→ Raw data

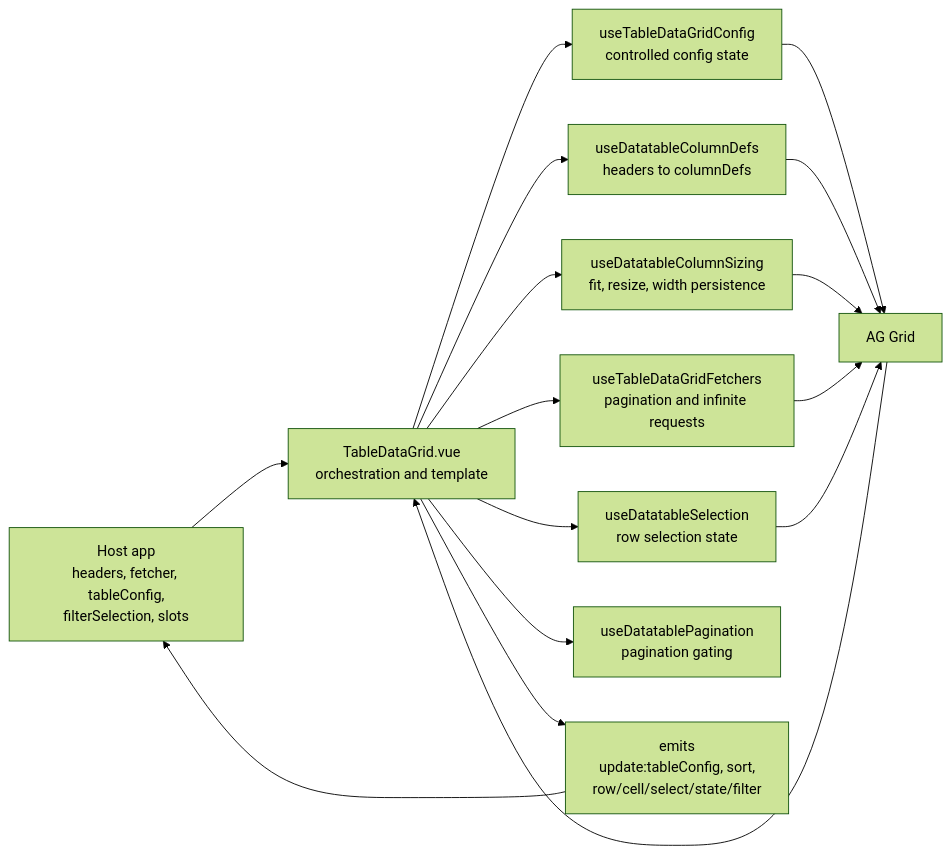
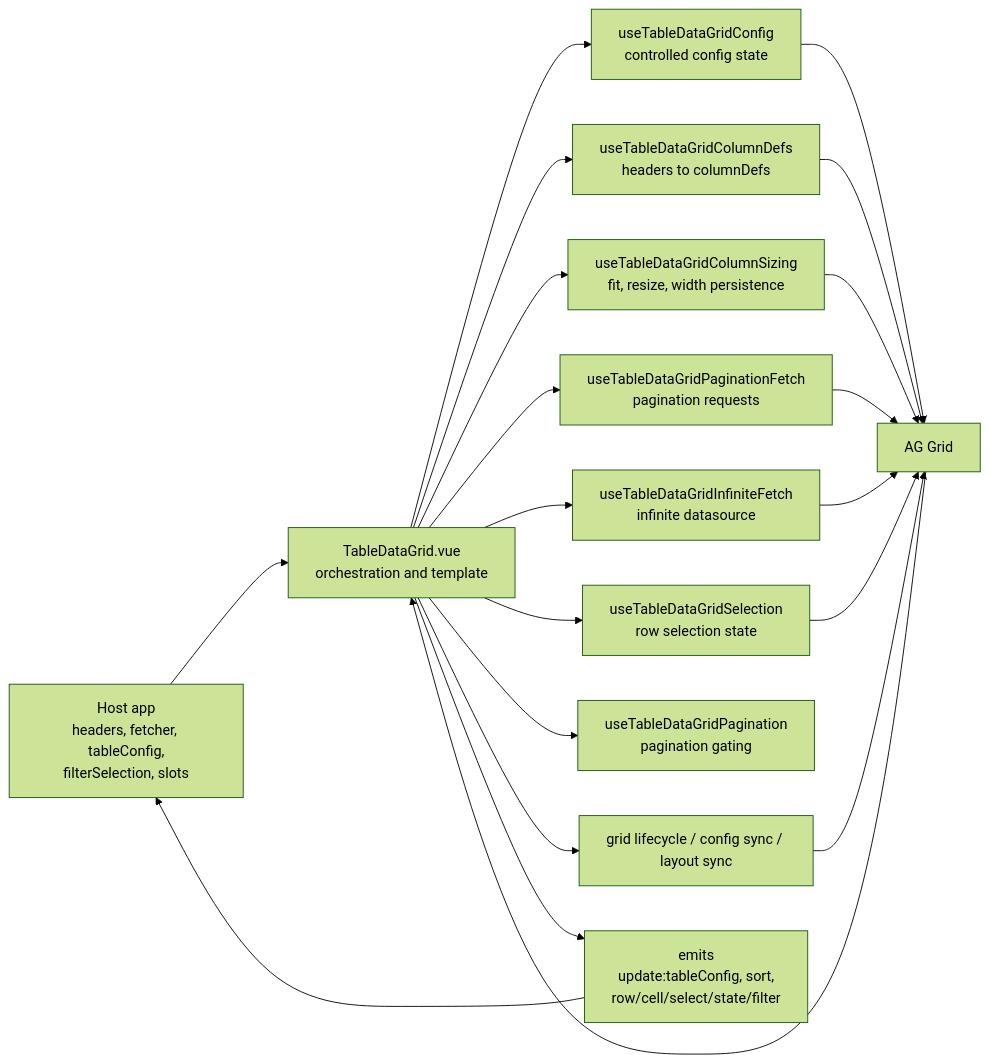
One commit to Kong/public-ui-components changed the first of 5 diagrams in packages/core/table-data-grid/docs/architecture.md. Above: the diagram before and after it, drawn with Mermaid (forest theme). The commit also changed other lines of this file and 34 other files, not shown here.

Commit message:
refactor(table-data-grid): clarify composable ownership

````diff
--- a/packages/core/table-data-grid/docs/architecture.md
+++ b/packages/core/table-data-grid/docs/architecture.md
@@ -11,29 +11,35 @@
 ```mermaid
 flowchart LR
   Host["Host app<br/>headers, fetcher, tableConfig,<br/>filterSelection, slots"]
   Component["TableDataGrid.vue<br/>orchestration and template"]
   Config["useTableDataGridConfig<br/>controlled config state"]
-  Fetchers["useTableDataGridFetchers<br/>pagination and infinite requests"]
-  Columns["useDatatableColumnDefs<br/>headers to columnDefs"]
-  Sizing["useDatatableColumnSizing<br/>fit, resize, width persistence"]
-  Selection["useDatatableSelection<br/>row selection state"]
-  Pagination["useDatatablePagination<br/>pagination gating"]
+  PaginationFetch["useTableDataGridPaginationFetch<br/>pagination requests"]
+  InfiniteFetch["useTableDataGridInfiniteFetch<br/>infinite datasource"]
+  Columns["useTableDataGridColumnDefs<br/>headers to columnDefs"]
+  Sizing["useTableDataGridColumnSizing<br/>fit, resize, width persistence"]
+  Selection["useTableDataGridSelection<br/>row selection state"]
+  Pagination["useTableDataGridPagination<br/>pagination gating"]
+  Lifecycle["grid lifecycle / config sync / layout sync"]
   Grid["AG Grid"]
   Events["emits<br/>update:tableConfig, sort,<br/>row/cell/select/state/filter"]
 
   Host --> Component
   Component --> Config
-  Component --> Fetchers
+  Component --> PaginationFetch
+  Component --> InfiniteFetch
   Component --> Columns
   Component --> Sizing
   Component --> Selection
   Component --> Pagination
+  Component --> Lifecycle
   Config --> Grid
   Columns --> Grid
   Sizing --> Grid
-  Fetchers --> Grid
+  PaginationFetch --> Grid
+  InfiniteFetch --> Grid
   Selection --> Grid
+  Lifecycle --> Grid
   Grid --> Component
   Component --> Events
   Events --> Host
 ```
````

→ Task to complete
Scan the material above for the string "state" and return the lines that hold it.

→ Answer
   Config["useTableDataGridConfig<br/>controlled config state"]
-  Selection["useDatatableSelection<br/>row selection state"]
+  Selection["useTableDataGridSelection<br/>row selection state"]
   Events["emits<br/>update:tableConfig, sort,<br/>row/cell/select/state/filter"]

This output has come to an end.